- Your instructions: Apart from the images, the records below need to be copied exactly.

========================

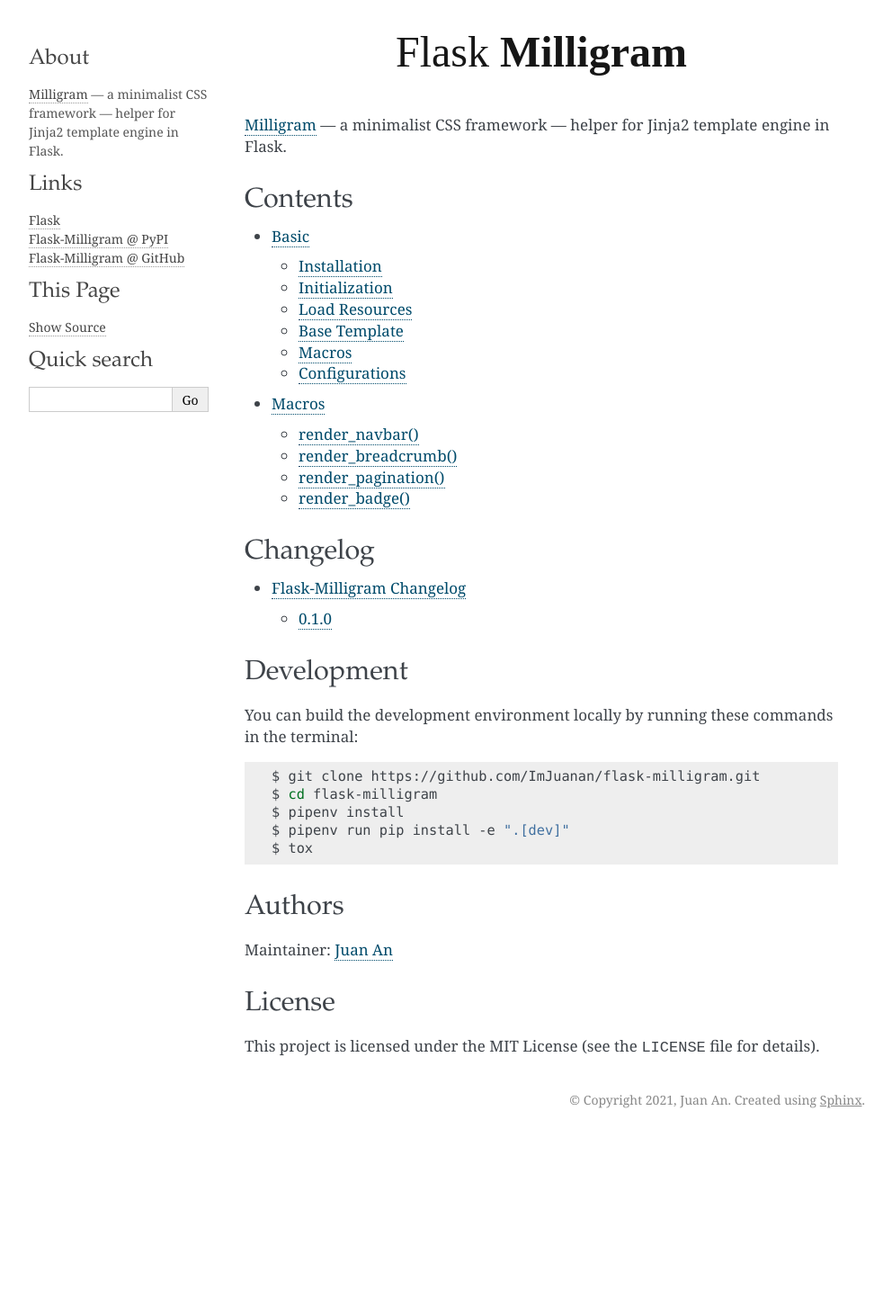
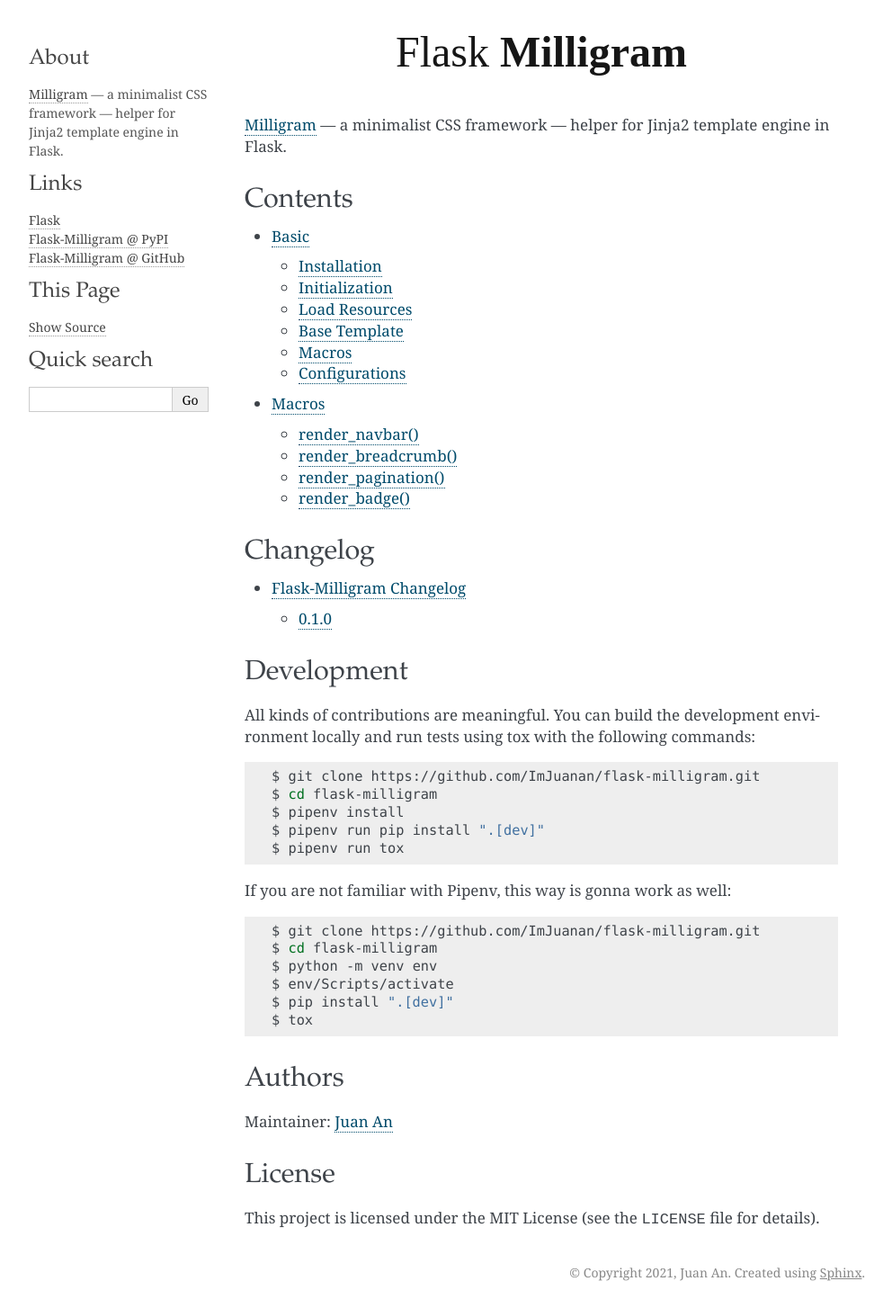
Before and after one commit to ImJuanan/flask-milligram, a Sphinx documentation site: the page built from docs/index.rst, in a window 1280 px wide. Shown: the whole page at 90% size, without its empty margins (148-1140 px from the left). Built offline with Sphinx 7.4.7, drawn with Linux system fonts in a browser that asks for light colours; pages that are not in the unit, such as notebooks, are missing from menus; before the commit the page ends 1262 px from its top, so only the background shows below that.

Commit message:
Update docs/index.rst and setup.cfg

```diff
--- a/docs/index.rst
+++ b/docs/index.rst
@@ -27,14 +27,26 @@
 Development
 -----------
 
-You can build the development environment locally by running these commands in the terminal:
+All kinds of contributions are meaningful.
+You can build the development environment locally and run tests using tox with the following commands:
 
 .. code-block:: bash
 
     $ git clone https://github.com/ImJuanan/flask-milligram.git
     $ cd flask-milligram
     $ pipenv install
-    $ pipenv run pip install -e ".[dev]"
+    $ pipenv run pip install ".[dev]"
+    $ pipenv run tox
+
+If you are not familiar with Pipenv, this way is gonna work as well:
+
+.. code-block:: bash
+
+    $ git clone https://github.com/ImJuanan/flask-milligram.git
+    $ cd flask-milligram
+    $ python -m venv env
+    $ env/Scripts/activate
+    $ pip install ".[dev]"
     $ tox
 
 
--- a/setup.cfg
+++ b/setup.cfg
@@ -9,5 +9,5 @@
 branch = true
 
 [flake8]
-exclude = .git,*migrations*,docs,build
+exclude = static,.git,*migrations*,docs,build,.tox
 max-line-length = 120
```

========================

- Task solution:
Before and after one commit to ImJuanan/flask-milligram, a Sphinx documentation site: the page built from docs/index.rst, in a window 1280 px wide. Shown: the whole page at 90% size, without its empty margins (148-1140 px from the left). Built offline with Sphinx 7.4.7, drawn with Linux system fonts in a browser that asks for light colours; pages that are not in the unit, such as notebooks, are missing from menus; before the commit the page ends 1262 px from its top, so only the background shows below that.

Commit message:
Update docs/index.rst and setup.cfg

```diff
--- a/docs/index.rst
+++ b/docs/index.rst
@@ -27,14 +27,26 @@
 Development
 -----------
 
-You can build the development environment locally by running these commands in the terminal:
+All kinds of contributions are meaningful.
+You can build the development environment locally and run tests using tox with the following commands:
 
 .. code-block:: bash
 
     $ git clone https://github.com/ImJuanan/flask-milligram.git
     $ cd flask-milligram
     $ pipenv install
-    $ pipenv run pip install -e ".[dev]"
+    $ pipenv run pip install ".[dev]"
+    $ pipenv run tox
+
+If you are not familiar with Pipenv, this way is gonna work as well:
+
+.. code-block:: bash
+
+    $ git clone https://github.com/ImJuanan/flask-milligram.git
+    $ cd flask-milligram
+    $ python -m venv env
+    $ env/Scripts/activate
+    $ pip install ".[dev]"
     $ tox
 
 
--- a/setup.cfg
+++ b/setup.cfg
@@ -9,5 +9,5 @@
 branch = true
 
 [flake8]
-exclude = .git,*migrations*,docs,build
+exclude = static,.git,*migrations*,docs,build,.tox
 max-line-length = 120
```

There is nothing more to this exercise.